Thank you Mutti, for everything you have taught me!


Sonja has known nothing but living on the go. Growing up in Germany after World War II is interesting enough, but Sonja's parents run a carnival. This means Sonja is always moving from place to place. This can make it difficult to make friends and get a consistent education, but none of this holds Sonja back. Not even being stuffed in a small caravan with her 3 siblings can hold her down. Sonja tries to make the best of her life, and even manages to find something she didn't know she was looking for- religion. Her faith allows her to make a new life, but she never forgets her old one.

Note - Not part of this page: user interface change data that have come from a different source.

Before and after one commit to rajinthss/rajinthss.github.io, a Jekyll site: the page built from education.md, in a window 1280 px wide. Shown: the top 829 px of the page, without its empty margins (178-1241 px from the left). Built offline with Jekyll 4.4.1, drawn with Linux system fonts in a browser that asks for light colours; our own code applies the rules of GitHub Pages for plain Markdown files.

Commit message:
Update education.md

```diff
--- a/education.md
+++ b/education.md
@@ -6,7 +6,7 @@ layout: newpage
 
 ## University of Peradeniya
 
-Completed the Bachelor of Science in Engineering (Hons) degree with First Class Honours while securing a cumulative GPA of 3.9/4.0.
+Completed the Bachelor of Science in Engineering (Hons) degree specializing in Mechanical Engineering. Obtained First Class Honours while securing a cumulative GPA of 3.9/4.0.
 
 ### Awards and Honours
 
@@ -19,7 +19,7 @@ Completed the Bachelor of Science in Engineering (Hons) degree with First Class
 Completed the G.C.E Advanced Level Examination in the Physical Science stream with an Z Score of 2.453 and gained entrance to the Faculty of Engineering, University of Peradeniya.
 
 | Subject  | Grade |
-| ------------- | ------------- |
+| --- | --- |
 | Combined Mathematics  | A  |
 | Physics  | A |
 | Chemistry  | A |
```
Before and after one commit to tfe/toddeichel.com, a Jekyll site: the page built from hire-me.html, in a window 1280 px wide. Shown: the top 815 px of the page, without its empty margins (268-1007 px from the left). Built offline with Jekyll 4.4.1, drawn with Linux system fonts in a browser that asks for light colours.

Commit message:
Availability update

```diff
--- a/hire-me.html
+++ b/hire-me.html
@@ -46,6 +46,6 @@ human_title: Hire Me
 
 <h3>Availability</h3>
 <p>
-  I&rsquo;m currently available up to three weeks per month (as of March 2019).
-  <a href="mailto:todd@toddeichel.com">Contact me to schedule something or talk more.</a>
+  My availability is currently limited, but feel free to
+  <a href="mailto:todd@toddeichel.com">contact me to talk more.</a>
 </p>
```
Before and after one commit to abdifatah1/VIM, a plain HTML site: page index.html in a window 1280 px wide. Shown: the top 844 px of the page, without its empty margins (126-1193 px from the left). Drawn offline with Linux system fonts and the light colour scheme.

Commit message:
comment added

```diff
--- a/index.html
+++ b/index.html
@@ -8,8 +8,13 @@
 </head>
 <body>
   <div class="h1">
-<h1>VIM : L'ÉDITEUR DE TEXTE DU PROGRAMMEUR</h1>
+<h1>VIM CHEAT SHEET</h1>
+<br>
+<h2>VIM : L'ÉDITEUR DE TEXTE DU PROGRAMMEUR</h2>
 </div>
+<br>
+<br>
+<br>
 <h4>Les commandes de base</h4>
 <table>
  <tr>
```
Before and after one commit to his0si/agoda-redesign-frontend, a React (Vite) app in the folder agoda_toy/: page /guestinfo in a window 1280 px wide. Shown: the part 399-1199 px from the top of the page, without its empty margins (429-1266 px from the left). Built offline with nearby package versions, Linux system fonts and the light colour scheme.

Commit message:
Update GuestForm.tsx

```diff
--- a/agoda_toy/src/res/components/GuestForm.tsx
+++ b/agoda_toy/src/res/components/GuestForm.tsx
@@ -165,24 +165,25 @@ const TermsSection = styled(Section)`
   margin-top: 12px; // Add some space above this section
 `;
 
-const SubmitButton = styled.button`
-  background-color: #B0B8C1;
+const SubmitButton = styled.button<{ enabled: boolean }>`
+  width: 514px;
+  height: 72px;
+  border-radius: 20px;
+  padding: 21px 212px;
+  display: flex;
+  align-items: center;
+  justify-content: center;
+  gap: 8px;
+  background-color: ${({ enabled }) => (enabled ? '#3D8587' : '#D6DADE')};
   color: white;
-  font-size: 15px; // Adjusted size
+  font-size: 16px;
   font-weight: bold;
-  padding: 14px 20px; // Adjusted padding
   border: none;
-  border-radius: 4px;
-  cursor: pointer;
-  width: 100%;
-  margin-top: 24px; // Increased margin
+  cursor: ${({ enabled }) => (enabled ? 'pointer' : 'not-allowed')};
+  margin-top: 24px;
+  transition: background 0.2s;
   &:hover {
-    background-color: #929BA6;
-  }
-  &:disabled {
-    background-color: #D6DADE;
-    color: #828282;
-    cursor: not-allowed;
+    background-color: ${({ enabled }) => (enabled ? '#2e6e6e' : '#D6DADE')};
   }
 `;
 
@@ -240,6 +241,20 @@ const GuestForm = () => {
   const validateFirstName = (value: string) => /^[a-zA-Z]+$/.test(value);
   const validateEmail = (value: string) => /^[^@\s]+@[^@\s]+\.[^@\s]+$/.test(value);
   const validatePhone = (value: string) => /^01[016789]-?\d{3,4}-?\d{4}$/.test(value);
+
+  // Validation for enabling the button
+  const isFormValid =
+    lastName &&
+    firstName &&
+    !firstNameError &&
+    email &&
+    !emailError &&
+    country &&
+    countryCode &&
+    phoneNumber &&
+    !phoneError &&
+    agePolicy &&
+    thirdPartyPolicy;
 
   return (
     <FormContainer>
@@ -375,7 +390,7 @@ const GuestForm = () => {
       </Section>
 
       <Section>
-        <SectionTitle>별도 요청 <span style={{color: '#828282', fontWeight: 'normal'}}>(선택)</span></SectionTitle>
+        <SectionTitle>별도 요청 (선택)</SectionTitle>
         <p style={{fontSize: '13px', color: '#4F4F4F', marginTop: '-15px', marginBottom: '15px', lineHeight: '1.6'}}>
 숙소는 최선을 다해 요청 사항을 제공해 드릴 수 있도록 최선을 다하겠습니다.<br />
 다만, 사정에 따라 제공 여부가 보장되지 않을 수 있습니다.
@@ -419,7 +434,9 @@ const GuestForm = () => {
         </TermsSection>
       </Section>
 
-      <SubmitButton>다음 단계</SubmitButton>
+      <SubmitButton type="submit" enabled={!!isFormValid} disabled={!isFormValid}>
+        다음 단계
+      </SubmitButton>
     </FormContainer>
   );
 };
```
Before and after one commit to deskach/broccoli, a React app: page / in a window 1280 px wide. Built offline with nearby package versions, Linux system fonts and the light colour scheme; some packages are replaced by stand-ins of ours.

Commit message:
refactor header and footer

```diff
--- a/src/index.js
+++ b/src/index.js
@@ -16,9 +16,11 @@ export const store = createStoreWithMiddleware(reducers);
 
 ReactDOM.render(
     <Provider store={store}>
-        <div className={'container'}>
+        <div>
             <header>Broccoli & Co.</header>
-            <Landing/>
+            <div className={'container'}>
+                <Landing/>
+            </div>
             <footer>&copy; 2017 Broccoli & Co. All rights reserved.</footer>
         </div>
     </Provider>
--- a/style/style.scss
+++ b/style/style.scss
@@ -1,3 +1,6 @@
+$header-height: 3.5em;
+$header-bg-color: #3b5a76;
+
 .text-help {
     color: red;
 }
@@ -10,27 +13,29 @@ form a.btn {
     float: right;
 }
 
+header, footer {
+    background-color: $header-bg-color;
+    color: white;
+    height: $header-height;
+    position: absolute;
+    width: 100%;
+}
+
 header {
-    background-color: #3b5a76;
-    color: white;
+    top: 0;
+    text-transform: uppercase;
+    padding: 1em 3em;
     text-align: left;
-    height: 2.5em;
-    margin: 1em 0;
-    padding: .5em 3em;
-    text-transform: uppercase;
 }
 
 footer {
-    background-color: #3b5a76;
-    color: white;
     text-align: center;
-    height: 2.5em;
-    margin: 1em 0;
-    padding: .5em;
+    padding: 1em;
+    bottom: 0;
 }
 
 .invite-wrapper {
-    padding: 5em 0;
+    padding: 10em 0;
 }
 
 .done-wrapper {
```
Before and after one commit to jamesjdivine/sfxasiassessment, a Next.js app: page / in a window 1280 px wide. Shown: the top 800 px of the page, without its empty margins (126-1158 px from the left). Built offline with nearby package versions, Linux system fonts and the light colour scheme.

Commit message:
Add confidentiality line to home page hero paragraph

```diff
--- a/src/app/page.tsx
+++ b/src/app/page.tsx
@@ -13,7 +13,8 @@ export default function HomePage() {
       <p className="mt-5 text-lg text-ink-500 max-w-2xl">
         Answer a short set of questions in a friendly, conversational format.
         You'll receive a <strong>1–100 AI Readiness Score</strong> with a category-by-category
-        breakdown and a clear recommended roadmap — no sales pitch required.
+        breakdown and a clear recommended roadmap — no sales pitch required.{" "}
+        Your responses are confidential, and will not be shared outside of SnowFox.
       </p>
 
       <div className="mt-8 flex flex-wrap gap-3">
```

I found this book very interesting. What a fascinating way to grow up! I really felt for Sonja's mom; she seemed to chafe with the constant moving. That would be so hard, especially with so many small children. In some ways though, that lifestyle seems like something I dreamed of as a child. Running a carnival was definitely interesting as evidenced by this book. There were also some unique situations the family found themselves in. I do with one particular thing had been delved into a little deeper, but I can see why it wasn't.

I think my favorite aspect of this book was Sonja's search for a sense of self and home even. She eventually found this, but I don't think it's where she expected. Through everything though, you can tell Sonja has an amazing affection for her mother. In some ways this is a very sweet tribute to all her mother went through raising children on the road. I am really looking forward to the book about her mother's life during the war. This is a book that many people will enjoy. It reads like fiction in some ways, but it is all real. It's a great book.

Book provided for review.

Be sure to check out all the stops on the tour!!